“It may be over between us, but it’s not finished.”
I find it immediately annoying that the first two listed stars of WOMEN in Love are Alan Bates and Oliver Reed. Women can’t even star in their own movie! But I stopped being annoyed almost immediately. I think this was Ken’s third theatrical feature after Billion Dollar Brain and the little-known French Dressing, and it’s intoxicating, successfully applying all his (and his actors’) stylistic excess to a period novel by D.H. Lawrence about doomed rich people.
Jackson taunts some cows:
Linden and Bates:
The doom begins early on, as all our main characters meet at the wedding of two vibrant young lovers who drown together soon afterwards.

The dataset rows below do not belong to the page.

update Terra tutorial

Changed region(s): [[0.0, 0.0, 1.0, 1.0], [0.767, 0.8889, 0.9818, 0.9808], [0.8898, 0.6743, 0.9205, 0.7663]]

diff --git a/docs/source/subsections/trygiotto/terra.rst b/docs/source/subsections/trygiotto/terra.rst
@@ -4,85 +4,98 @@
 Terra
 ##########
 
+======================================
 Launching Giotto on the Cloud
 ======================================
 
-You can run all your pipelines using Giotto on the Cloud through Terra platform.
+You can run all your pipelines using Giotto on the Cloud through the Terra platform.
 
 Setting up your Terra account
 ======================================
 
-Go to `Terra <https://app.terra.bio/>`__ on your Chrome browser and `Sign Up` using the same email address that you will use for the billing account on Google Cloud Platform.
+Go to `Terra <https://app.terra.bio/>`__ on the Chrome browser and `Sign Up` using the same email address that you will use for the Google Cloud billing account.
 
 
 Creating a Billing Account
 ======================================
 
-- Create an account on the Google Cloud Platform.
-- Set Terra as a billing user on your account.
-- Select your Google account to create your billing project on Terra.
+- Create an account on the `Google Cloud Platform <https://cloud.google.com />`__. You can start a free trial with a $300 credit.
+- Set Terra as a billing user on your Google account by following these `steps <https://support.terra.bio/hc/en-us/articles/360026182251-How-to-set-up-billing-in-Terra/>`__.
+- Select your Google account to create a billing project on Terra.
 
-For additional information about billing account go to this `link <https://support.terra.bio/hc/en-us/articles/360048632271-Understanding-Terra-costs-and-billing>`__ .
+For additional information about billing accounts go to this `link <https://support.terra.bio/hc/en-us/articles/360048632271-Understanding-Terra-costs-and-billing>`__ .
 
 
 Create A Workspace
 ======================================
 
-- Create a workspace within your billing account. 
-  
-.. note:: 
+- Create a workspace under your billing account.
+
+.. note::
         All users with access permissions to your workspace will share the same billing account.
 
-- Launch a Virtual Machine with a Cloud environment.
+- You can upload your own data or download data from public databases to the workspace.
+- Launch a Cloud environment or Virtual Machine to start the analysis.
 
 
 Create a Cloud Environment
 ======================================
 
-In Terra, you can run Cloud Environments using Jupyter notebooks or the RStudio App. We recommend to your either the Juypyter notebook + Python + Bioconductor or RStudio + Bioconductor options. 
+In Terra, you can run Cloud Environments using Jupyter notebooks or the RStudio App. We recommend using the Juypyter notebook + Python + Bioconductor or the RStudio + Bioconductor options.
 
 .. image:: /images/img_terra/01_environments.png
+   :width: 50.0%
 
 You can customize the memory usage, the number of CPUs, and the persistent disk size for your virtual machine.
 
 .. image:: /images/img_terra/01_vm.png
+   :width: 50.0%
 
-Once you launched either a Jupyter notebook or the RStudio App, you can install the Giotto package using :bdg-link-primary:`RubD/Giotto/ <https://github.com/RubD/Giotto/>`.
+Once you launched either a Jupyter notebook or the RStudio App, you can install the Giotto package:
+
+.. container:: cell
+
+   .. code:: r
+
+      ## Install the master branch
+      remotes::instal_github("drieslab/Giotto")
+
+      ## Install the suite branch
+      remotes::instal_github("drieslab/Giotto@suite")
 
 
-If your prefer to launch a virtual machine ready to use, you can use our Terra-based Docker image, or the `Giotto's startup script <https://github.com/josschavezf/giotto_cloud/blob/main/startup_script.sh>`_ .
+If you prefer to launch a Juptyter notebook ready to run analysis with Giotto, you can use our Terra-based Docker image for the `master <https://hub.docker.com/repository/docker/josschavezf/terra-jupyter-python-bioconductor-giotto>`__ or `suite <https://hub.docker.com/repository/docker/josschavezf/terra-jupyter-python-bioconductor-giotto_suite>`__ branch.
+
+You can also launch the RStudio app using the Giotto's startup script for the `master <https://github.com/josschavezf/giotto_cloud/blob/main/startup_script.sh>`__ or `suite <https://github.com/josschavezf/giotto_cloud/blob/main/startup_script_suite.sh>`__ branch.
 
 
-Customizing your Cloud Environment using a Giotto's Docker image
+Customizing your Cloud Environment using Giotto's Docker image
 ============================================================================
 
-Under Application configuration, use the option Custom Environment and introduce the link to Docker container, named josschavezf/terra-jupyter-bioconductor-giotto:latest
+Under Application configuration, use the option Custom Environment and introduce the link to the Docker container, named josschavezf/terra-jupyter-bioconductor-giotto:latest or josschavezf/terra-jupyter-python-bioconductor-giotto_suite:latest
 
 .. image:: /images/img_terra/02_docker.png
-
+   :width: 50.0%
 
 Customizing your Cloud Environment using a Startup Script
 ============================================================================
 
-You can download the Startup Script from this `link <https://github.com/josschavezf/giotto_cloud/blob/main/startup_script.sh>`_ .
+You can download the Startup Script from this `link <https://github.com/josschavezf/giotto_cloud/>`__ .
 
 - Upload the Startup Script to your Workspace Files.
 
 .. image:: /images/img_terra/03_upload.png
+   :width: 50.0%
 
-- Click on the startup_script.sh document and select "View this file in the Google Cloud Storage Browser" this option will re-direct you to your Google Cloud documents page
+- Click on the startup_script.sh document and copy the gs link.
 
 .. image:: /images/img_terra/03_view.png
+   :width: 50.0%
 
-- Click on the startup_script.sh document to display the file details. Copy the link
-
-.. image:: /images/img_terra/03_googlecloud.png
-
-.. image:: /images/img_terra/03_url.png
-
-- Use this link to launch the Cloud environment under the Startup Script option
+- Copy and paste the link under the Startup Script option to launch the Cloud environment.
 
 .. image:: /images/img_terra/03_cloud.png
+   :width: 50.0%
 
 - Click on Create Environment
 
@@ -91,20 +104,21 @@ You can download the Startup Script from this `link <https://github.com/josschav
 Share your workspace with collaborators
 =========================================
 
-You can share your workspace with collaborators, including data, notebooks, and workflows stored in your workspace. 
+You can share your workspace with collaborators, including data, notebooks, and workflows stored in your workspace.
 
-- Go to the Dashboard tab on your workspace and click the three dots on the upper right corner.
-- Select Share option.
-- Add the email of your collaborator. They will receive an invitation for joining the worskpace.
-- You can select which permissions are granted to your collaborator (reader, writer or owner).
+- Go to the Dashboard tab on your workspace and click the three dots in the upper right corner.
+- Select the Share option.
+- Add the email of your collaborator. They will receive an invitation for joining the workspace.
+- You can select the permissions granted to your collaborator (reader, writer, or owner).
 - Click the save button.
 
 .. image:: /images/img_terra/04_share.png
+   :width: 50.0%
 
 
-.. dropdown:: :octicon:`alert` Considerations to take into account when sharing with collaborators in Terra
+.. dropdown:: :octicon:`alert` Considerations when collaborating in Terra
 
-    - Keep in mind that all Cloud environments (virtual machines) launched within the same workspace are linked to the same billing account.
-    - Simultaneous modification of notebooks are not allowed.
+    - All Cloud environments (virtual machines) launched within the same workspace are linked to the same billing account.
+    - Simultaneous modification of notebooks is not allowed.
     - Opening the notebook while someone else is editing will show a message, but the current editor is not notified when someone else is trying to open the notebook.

I think Oliver Reed (star of The Devils) was the bride’s brother, and Bates (The Go-Between, Dr. M) is his friend.
Also at the party: two sisters with great names (Gudrun and Ursula) and extravagant, attention-grabbing host Eleanor Bron (four years after Help!), who is dating major romantic Bates until he takes up with Ursula (Jennie Linden, lately of a Dr. Who movie), while his more intense, coal-mine manager buddy Reed goes with red-haired Gudrun (Glenda Jackson of Hopscotch, later an anti-Thatcher member of parliament who ran twice for mayor of London)
Thinking ’bout Eleanor Bron:
Bates and Ursula get married and take a ski trip with the others. Reed is jealous and old-fashioned, disapproves of Gudrun’s friendship with a local sculptor, finally nearly strangles her then tromps off into the snow to freeze to death.
The title made me think there’d be a lesbian story but instead we get Bates and Reed wrestling completely nude by the fire, and the ending implies that the great love story of the film was Bates and Reed’s friendship.
This movie got heaps of award nominations including 11 from the Baftas (but Midnight Cowboy and Oh! What a Lovely War cleaned up) and 4 from the Oscars, with Glenda Jackson winning most of them, and made Russell’s reputation in Britain. Wikipedia says the book was a sequel (the sisters appeared in earlier novel The Rainbow) and Bates’s character may have been Lawrence’s stand-in.